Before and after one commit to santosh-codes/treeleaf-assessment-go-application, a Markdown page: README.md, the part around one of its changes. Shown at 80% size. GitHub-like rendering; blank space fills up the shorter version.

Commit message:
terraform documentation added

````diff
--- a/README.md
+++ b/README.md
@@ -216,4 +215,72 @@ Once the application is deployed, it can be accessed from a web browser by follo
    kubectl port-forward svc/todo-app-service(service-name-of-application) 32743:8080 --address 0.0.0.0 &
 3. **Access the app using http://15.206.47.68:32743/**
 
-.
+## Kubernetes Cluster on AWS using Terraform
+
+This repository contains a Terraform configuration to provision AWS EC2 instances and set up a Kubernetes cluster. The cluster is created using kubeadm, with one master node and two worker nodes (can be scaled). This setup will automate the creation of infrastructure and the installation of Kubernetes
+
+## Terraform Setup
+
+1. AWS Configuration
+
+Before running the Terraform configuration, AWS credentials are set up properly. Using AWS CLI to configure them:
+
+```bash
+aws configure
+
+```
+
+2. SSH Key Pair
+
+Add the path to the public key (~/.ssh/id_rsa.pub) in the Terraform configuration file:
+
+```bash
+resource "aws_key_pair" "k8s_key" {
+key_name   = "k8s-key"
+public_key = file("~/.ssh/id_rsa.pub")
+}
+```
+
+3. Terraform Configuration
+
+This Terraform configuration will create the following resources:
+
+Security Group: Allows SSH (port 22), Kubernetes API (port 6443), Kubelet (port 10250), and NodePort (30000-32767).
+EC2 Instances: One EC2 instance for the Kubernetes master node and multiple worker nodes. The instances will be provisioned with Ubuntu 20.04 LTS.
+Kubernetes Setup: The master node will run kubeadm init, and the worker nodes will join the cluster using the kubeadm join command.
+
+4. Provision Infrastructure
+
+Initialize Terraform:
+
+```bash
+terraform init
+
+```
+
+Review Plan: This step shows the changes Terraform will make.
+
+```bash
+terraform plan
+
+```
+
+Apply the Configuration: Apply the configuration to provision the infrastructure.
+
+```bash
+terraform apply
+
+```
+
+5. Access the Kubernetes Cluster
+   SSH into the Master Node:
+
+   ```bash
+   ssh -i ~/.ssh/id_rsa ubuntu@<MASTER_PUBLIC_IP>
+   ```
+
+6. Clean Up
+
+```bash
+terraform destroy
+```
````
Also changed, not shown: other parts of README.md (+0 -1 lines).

- _What you will do_
Give back each line above exactly as written.

- _Result of the exercise_
Before and after one commit to santosh-codes/treeleaf-assessment-go-application, a Markdown page: README.md, the part around one of its changes. Shown at 80% size. GitHub-like rendering; blank space fills up the shorter version.

Commit message:
terraform documentation added

````diff
--- a/README.md
+++ b/README.md
@@ -216,4 +215,72 @@ Once the application is deployed, it can be accessed from a web browser by follo
    kubectl port-forward svc/todo-app-service(service-name-of-application) 32743:8080 --address 0.0.0.0 &
 3. **Access the app using http://15.206.47.68:32743/**
 
-.
+## Kubernetes Cluster on AWS using Terraform
+
+This repository contains a Terraform configuration to provision AWS EC2 instances and set up a Kubernetes cluster. The cluster is created using kubeadm, with one master node and two worker nodes (can be scaled). This setup will automate the creation of infrastructure and the installation of Kubernetes
+
+## Terraform Setup
+
+1. AWS Configuration
+
+Before running the Terraform configuration, AWS credentials are set up properly. Using AWS CLI to configure them:
+
+```bash
+aws configure
+
+```
+
+2. SSH Key Pair
+
+Add the path to the public key (~/.ssh/id_rsa.pub) in the Terraform configuration file:
+
+```bash
+resource "aws_key_pair" "k8s_key" {
+key_name   = "k8s-key"
+public_key = file("~/.ssh/id_rsa.pub")
+}
+```
+
+3. Terraform Configuration
+
+This Terraform configuration will create the following resources:
+
+Security Group: Allows SSH (port 22), Kubernetes API (port 6443), Kubelet (port 10250), and NodePort (30000-32767).
+EC2 Instances: One EC2 instance for the Kubernetes master node and multiple worker nodes. The instances will be provisioned with Ubuntu 20.04 LTS.
+Kubernetes Setup: The master node will run kubeadm init, and the worker nodes will join the cluster using the kubeadm join command.
+
+4. Provision Infrastructure
+
+Initialize Terraform:
+
+```bash
+terraform init
+
+```
+
+Review Plan: This step shows the changes Terraform will make.
+
+```bash
+terraform plan
+
+```
+
+Apply the Configuration: Apply the configuration to provision the infrastructure.
+
+```bash
+terraform apply
+
+```
+
+5. Access the Kubernetes Cluster
+   SSH into the Master Node:
+
+   ```bash
+   ssh -i ~/.ssh/id_rsa ubuntu@<MASTER_PUBLIC_IP>
+   ```
+
+6. Clean Up
+
+```bash
+terraform destroy
+```
````
Also changed, not shown: other parts of README.md (+0 -1 lines).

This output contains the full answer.